TASK DETAILS: Count the lines below containing "rgba". Number only.

Dataset items:
___
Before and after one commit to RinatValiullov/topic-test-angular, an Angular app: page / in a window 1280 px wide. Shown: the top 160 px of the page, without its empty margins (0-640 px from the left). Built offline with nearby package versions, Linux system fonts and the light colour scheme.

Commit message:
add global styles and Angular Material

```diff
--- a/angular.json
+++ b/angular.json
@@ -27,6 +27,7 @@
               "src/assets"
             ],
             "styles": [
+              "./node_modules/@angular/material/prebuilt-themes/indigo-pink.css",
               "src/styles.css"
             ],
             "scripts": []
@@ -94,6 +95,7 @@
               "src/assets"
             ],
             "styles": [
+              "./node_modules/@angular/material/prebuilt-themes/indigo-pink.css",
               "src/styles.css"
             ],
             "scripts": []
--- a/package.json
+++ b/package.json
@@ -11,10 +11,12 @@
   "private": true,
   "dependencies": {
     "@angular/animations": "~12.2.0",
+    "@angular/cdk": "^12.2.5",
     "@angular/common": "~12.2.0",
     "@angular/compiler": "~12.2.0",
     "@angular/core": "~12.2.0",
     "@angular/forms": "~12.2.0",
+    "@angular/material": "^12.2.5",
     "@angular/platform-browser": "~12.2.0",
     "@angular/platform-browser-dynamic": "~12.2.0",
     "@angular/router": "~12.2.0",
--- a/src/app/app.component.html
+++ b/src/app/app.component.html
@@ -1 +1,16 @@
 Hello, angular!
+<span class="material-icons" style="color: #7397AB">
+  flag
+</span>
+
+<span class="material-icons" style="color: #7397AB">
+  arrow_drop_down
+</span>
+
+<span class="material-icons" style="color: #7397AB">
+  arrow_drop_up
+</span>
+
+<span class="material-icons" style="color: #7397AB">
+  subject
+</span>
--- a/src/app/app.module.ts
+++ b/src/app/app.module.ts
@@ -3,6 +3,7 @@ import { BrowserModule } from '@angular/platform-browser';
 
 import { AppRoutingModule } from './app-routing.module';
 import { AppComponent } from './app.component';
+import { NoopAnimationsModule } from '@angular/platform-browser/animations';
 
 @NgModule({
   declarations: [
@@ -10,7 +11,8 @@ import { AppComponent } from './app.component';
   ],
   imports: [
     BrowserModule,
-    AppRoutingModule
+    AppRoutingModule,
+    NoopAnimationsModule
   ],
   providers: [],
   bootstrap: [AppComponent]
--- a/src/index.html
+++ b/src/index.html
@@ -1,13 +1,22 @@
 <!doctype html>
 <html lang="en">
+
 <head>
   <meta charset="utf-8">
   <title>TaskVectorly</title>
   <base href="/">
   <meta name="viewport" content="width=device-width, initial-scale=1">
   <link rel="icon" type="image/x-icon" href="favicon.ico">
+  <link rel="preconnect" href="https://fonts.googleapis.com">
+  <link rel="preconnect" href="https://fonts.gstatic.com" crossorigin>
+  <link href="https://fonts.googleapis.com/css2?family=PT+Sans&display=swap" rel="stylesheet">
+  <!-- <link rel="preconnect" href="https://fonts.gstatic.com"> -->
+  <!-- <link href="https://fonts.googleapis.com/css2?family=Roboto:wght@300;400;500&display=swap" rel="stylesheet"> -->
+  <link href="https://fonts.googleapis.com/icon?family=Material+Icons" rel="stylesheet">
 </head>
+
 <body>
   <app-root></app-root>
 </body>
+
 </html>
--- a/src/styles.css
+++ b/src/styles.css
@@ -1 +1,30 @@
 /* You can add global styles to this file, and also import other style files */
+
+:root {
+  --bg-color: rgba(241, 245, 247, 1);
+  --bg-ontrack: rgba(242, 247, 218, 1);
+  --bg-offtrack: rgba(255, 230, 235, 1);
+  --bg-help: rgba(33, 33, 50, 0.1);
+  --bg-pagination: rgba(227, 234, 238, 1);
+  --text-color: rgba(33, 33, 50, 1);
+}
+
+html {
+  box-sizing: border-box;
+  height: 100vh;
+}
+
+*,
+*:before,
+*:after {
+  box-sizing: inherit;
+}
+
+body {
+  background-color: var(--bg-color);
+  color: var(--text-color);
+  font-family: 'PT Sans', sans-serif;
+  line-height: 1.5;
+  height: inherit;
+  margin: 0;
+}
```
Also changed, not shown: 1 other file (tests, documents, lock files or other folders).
___
ANSWER BOX: 6